Entries provided:

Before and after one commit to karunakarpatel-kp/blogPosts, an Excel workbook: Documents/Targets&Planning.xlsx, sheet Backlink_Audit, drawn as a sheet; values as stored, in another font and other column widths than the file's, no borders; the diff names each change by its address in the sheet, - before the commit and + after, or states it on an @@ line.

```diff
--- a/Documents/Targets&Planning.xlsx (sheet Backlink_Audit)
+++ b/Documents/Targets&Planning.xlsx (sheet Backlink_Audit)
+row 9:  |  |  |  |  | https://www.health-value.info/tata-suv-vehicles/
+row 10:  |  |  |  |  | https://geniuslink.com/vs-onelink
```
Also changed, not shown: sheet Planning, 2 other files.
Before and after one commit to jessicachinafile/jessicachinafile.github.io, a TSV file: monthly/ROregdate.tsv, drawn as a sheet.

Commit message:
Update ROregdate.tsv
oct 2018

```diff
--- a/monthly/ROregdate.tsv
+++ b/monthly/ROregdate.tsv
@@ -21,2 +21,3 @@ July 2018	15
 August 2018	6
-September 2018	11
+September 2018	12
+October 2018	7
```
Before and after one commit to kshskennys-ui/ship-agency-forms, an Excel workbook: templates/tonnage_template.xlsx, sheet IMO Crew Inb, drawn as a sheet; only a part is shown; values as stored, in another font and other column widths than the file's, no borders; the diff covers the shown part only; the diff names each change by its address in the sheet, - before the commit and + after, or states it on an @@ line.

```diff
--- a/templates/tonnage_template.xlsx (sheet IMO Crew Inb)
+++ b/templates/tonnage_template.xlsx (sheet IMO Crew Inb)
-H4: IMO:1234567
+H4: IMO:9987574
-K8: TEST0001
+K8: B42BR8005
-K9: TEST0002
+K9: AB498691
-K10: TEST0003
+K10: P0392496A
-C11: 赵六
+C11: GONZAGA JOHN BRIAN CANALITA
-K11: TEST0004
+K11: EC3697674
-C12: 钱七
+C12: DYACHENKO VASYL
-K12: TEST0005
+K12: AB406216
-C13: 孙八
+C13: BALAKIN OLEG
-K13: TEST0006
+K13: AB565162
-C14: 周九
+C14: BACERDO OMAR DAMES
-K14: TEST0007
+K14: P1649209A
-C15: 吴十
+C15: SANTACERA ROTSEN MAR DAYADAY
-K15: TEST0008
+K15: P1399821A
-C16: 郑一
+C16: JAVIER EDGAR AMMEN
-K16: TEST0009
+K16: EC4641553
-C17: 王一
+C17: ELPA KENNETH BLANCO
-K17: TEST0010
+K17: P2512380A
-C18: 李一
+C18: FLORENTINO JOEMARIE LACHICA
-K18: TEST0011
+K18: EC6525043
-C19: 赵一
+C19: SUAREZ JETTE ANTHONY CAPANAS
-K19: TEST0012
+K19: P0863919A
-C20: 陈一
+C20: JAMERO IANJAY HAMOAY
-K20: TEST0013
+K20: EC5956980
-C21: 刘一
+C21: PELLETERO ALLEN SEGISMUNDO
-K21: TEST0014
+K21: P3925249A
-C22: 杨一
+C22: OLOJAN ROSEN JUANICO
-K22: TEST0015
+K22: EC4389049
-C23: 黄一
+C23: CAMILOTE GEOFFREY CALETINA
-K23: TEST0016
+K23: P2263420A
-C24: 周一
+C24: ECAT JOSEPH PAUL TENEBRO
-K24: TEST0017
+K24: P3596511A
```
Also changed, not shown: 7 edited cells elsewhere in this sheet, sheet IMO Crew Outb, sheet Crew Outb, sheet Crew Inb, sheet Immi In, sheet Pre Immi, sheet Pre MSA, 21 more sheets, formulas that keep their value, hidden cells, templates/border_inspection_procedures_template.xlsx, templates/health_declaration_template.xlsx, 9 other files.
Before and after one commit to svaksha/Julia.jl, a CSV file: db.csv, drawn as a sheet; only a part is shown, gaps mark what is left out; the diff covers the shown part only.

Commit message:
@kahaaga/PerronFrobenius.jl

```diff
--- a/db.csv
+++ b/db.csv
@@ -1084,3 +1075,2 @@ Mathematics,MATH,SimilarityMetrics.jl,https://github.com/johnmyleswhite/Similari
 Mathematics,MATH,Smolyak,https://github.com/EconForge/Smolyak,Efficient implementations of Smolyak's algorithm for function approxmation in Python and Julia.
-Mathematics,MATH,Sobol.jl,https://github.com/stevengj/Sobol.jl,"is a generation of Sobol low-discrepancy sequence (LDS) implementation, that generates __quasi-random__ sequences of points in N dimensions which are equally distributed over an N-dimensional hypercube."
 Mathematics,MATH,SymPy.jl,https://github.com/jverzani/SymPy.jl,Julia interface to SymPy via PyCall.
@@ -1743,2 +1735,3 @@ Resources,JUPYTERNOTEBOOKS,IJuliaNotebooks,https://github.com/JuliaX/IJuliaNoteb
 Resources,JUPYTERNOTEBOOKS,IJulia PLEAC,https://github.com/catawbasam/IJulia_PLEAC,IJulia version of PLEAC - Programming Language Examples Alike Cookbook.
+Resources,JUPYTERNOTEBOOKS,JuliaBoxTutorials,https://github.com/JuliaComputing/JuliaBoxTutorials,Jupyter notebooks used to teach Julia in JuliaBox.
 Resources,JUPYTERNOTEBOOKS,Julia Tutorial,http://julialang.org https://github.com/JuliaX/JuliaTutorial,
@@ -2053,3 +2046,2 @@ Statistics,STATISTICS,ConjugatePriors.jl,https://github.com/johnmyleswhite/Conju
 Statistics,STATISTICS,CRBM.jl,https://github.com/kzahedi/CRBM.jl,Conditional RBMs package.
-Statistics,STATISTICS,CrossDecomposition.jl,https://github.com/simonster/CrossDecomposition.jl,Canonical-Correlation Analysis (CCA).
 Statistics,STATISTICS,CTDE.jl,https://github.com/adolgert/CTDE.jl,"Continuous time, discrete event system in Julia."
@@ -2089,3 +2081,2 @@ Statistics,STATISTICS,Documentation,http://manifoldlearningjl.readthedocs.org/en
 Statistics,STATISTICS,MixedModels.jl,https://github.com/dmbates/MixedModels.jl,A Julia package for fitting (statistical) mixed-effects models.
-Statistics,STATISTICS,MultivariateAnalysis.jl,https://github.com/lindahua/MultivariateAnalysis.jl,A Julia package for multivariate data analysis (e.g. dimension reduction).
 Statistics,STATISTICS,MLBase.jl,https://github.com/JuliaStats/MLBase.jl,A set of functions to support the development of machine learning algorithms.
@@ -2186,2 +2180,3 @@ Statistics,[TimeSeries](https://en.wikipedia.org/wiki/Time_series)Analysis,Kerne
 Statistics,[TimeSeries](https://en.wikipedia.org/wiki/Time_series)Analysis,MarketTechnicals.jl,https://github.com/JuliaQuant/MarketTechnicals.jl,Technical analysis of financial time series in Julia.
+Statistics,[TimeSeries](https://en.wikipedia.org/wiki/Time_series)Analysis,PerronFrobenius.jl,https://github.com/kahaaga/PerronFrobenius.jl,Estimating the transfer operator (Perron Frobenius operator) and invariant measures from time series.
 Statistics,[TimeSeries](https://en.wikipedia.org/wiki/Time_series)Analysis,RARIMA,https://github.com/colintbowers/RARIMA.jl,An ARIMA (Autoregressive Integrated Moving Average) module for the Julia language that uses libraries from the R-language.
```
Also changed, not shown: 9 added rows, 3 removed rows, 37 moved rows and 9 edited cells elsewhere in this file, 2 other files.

Aim of the exercise: From the first record to the last, print each one exactly.

Answer section:
Before and after one commit to karunakarpatel-kp/blogPosts, an Excel workbook: Documents/Targets&Planning.xlsx, sheet Backlink_Audit, drawn as a sheet; values as stored, in another font and other column widths than the file's, no borders; the diff names each change by its address in the sheet, - before the commit and + after, or states it on an @@ line.

```diff
--- a/Documents/Targets&Planning.xlsx (sheet Backlink_Audit)
+++ b/Documents/Targets&Planning.xlsx (sheet Backlink_Audit)
+row 9:  |  |  |  |  | https://www.health-value.info/tata-suv-vehicles/
+row 10:  |  |  |  |  | https://geniuslink.com/vs-onelink
```
Also changed, not shown: sheet Planning, 2 other files.
Before and after one commit to jessicachinafile/jessicachinafile.github.io, a TSV file: monthly/ROregdate.tsv, drawn as a sheet.

Commit message:
Update ROregdate.tsv
oct 2018

```diff
--- a/monthly/ROregdate.tsv
+++ b/monthly/ROregdate.tsv
@@ -21,2 +21,3 @@ July 2018	15
 August 2018	6
-September 2018	11
+September 2018	12
+October 2018	7
```
Before and after one commit to kshskennys-ui/ship-agency-forms, an Excel workbook: templates/tonnage_template.xlsx, sheet IMO Crew Inb, drawn as a sheet; only a part is shown; values as stored, in another font and other column widths than the file's, no borders; the diff covers the shown part only; the diff names each change by its address in the sheet, - before the commit and + after, or states it on an @@ line.

```diff
--- a/templates/tonnage_template.xlsx (sheet IMO Crew Inb)
+++ b/templates/tonnage_template.xlsx (sheet IMO Crew Inb)
-H4: IMO:1234567
+H4: IMO:9987574
-K8: TEST0001
+K8: B42BR8005
-K9: TEST0002
+K9: AB498691
-K10: TEST0003
+K10: P0392496A
-C11: 赵六
+C11: GONZAGA JOHN BRIAN CANALITA
-K11: TEST0004
+K11: EC3697674
-C12: 钱七
+C12: DYACHENKO VASYL
-K12: TEST0005
+K12: AB406216
-C13: 孙八
+C13: BALAKIN OLEG
-K13: TEST0006
+K13: AB565162
-C14: 周九
+C14: BACERDO OMAR DAMES
-K14: TEST0007
+K14: P1649209A
-C15: 吴十
+C15: SANTACERA ROTSEN MAR DAYADAY
-K15: TEST0008
+K15: P1399821A
-C16: 郑一
+C16: JAVIER EDGAR AMMEN
-K16: TEST0009
+K16: EC4641553
-C17: 王一
+C17: ELPA KENNETH BLANCO
-K17: TEST0010
+K17: P2512380A
-C18: 李一
+C18: FLORENTINO JOEMARIE LACHICA
-K18: TEST0011
+K18: EC6525043
-C19: 赵一
+C19: SUAREZ JETTE ANTHONY CAPANAS
-K19: TEST0012
+K19: P0863919A
-C20: 陈一
+C20: JAMERO IANJAY HAMOAY
-K20: TEST0013
+K20: EC5956980
-C21: 刘一
+C21: PELLETERO ALLEN SEGISMUNDO
-K21: TEST0014
+K21: P3925249A
-C22: 杨一
+C22: OLOJAN ROSEN JUANICO
-K22: TEST0015
+K22: EC4389049
-C23: 黄一
+C23: CAMILOTE GEOFFREY CALETINA
-K23: TEST0016
+K23: P2263420A
-C24: 周一
+C24: ECAT JOSEPH PAUL TENEBRO
-K24: TEST0017
+K24: P3596511A
```
Also changed, not shown: 7 edited cells elsewhere in this sheet, sheet IMO Crew Outb, sheet Crew Outb, sheet Crew Inb, sheet Immi In, sheet Pre Immi, sheet Pre MSA, 21 more sheets, formulas that keep their value, hidden cells, templates/border_inspection_procedures_template.xlsx, templates/health_declaration_template.xlsx, 9 other files.
Before and after one commit to svaksha/Julia.jl, a CSV file: db.csv, drawn as a sheet; only a part is shown, gaps mark what is left out; the diff covers the shown part only.

Commit message:
@kahaaga/PerronFrobenius.jl

```diff
--- a/db.csv
+++ b/db.csv
@@ -1084,3 +1075,2 @@ Mathematics,MATH,SimilarityMetrics.jl,https://github.com/johnmyleswhite/Similari
 Mathematics,MATH,Smolyak,https://github.com/EconForge/Smolyak,Efficient implementations of Smolyak's algorithm for function approxmation in Python and Julia.
-Mathematics,MATH,Sobol.jl,https://github.com/stevengj/Sobol.jl,"is a generation of Sobol low-discrepancy sequence (LDS) implementation, that generates __quasi-random__ sequences of points in N dimensions which are equally distributed over an N-dimensional hypercube."
 Mathematics,MATH,SymPy.jl,https://github.com/jverzani/SymPy.jl,Julia interface to SymPy via PyCall.
@@ -1743,2 +1735,3 @@ Resources,JUPYTERNOTEBOOKS,IJuliaNotebooks,https://github.com/JuliaX/IJuliaNoteb
 Resources,JUPYTERNOTEBOOKS,IJulia PLEAC,https://github.com/catawbasam/IJulia_PLEAC,IJulia version of PLEAC - Programming Language Examples Alike Cookbook.
+Resources,JUPYTERNOTEBOOKS,JuliaBoxTutorials,https://github.com/JuliaComputing/JuliaBoxTutorials,Jupyter notebooks used to teach Julia in JuliaBox.
 Resources,JUPYTERNOTEBOOKS,Julia Tutorial,http://julialang.org https://github.com/JuliaX/JuliaTutorial,
@@ -2053,3 +2046,2 @@ Statistics,STATISTICS,ConjugatePriors.jl,https://github.com/johnmyleswhite/Conju
 Statistics,STATISTICS,CRBM.jl,https://github.com/kzahedi/CRBM.jl,Conditional RBMs package.
-Statistics,STATISTICS,CrossDecomposition.jl,https://github.com/simonster/CrossDecomposition.jl,Canonical-Correlation Analysis (CCA).
 Statistics,STATISTICS,CTDE.jl,https://github.com/adolgert/CTDE.jl,"Continuous time, discrete event system in Julia."
@@ -2089,3 +2081,2 @@ Statistics,STATISTICS,Documentation,http://manifoldlearningjl.readthedocs.org/en
 Statistics,STATISTICS,MixedModels.jl,https://github.com/dmbates/MixedModels.jl,A Julia package for fitting (statistical) mixed-effects models.
-Statistics,STATISTICS,MultivariateAnalysis.jl,https://github.com/lindahua/MultivariateAnalysis.jl,A Julia package for multivariate data analysis (e.g. dimension reduction).
 Statistics,STATISTICS,MLBase.jl,https://github.com/JuliaStats/MLBase.jl,A set of functions to support the development of machine learning algorithms.
@@ -2186,2 +2180,3 @@ Statistics,[TimeSeries](https://en.wikipedia.org/wiki/Time_series)Analysis,Kerne
 Statistics,[TimeSeries](https://en.wikipedia.org/wiki/Time_series)Analysis,MarketTechnicals.jl,https://github.com/JuliaQuant/MarketTechnicals.jl,Technical analysis of financial time series in Julia.
+Statistics,[TimeSeries](https://en.wikipedia.org/wiki/Time_series)Analysis,PerronFrobenius.jl,https://github.com/kahaaga/PerronFrobenius.jl,Estimating the transfer operator (Perron Frobenius operator) and invariant measures from time series.
 Statistics,[TimeSeries](https://en.wikipedia.org/wiki/Time_series)Analysis,RARIMA,https://github.com/colintbowers/RARIMA.jl,An ARIMA (Autoregressive Integrated Moving Average) module for the Julia language that uses libraries from the R-language.
```
Also changed, not shown: 9 added rows, 3 removed rows, 37 moved rows and 9 edited cells elsewhere in this file, 2 other files.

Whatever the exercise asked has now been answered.